- virgin birth: From a soterological perspective, the virginity of the one who was to bear the Son of God was fairly significant as this was how God was able to bypass the transmission of the sin nature from the male component in the relationship. This somewhat of a side note, but the humanity of Mary cannot be stressed enough. In no way does the Bible support the deification of Mary, or any sort of equal status with any member of the Trinity. The wise men came and worshipped the baby Jesus and paid little mind to Mary. From there on throughout the Biblical record, Mary is treated as faithful, but completely normal in every human sense of the word.
- distinct human nature: This is a means of denouncing monophysitism, which affirmed that Christ only had one nature.
- contingent to His pre-existent divine nature: By saying contingent this is a means of denouncing eutychianism, the misunderstanding that the natures were mixed or absorbed into one another, thereby confusing the two.
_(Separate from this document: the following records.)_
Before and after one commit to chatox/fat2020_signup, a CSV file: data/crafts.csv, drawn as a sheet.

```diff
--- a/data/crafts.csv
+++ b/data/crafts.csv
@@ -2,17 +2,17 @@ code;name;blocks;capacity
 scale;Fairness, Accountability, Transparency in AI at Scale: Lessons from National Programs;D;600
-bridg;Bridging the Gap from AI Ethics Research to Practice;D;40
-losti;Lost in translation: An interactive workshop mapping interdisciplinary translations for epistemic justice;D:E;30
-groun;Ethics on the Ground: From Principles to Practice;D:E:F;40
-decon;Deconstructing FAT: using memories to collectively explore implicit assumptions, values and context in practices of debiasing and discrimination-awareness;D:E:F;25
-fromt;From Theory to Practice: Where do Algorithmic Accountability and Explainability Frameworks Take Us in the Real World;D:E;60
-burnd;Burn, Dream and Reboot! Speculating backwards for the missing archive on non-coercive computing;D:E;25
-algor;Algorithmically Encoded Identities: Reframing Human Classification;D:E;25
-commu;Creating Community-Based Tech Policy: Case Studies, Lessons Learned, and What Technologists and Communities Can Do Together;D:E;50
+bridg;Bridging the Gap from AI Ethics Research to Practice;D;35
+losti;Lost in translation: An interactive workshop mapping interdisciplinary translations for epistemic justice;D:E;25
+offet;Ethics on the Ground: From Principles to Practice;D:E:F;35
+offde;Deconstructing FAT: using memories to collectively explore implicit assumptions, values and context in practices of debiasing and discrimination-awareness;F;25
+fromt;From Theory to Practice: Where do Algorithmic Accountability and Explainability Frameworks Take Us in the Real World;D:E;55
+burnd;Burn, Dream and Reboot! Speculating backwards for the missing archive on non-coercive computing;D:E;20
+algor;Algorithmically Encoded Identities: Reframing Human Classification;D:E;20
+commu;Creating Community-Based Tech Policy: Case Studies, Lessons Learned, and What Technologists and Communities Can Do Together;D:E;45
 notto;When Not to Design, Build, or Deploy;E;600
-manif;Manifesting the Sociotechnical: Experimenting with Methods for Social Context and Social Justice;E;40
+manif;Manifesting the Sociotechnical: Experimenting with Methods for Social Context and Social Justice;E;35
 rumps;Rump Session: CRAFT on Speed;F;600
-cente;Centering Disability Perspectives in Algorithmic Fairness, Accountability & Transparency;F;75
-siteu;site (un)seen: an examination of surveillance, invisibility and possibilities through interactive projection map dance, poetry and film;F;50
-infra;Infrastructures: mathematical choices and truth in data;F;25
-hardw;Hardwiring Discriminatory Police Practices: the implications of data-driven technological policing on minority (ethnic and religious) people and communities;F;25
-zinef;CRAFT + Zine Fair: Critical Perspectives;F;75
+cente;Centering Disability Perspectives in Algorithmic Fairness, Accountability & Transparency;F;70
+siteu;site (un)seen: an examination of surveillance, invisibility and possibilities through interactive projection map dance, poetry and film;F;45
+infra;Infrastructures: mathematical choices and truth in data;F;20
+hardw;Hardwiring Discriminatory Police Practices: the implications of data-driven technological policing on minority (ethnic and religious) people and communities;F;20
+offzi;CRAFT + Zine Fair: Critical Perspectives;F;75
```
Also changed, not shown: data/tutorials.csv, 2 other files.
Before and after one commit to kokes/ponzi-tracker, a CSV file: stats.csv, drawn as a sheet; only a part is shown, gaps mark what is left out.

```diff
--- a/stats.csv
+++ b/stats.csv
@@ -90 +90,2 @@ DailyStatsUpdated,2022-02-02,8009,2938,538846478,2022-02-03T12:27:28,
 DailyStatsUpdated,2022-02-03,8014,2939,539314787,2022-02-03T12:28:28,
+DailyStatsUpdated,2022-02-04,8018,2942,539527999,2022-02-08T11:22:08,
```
- no absorption or confusion of the two: The resolution that the church fathers arrived at the council of Chalcedon (451) is what is known as the hypostatic union, or the union of two different stases (or ousios, if you prefer) within Christ. The natures were unified in a single personal consciousness of the person of Jesus. It should be noted as well as that a single consciousness also means a single mind, which would mean denial of any divine mind/human mind combinations other than to possibly think of the human mind as existing as a subset within the divine mind, much in the same way that our conscious mind is a subset of our subconscious mind, see more in Garrett J. DeWeese, “One Person, Two Natures: Two Metaphysical Models of the Incarnation,” in Jesus in Trinitarian Perspective, ed. Fred Sanders and Klaus Issler (Nashville, TN: B & H Academic, 2007. For an interesting proposal of a two-minds view see Thomas V. Morris, The Logic of God Incarnate.Ithaca:CornellUniversity Press, 1986)
- unified in His personhood: Following from the Chalcedonian Definition of “one person, two natures” would lead to the conclusion that whatever adheres in a person Christ had one of, whatever adheres in a nature Christ had two of (DeWeese, “One Person, Two Natures: Two Metaphysical Models of the Incarnation,” 131.) It would seem that this clearly gives Jesus only one mind, although some do postulate two (again, see Morris, The Logic of God Incarnate, see Chp 6). However, DeWeese notes that on the face of it, this seems implausible, and from my background in psychology I would concur. There is emerging evidence from the studies in neurocardiology that show that the heart is capable of thought, which while not giving a person two minds, does give a person two centers of thought that somehow cohere into one consciousness. In some sense this may have bearing on our understanding of how the incarnation came about, however, there is much clarification to made here. For now, it may be best to think of the human mind as a subset to the divine mind and not a separate mind (DeWeese, “One Person, Two Natures: Two Metaphysical Models of the Incarnation,” 146.) It should also be understood that a will (meaning personal power) adheres in a person, not a nature, which leaves with the necessity of having a nuanced understanding of Christ having only one will.
- remains the God/Man for eternity: The second person of the Trinity, is eternally a person who instantiates the divine nature necessarily and a human nature contingently (DeWeese, “One Person, Two Natures: Two Metaphysical Models of the Incarnation,” 144.) This is a way of saying the divine Logos would still be the second person of the Trinity apart from the incarnation, however, once now incarnate, it seems understood that Jesus will retain His status as God/Man.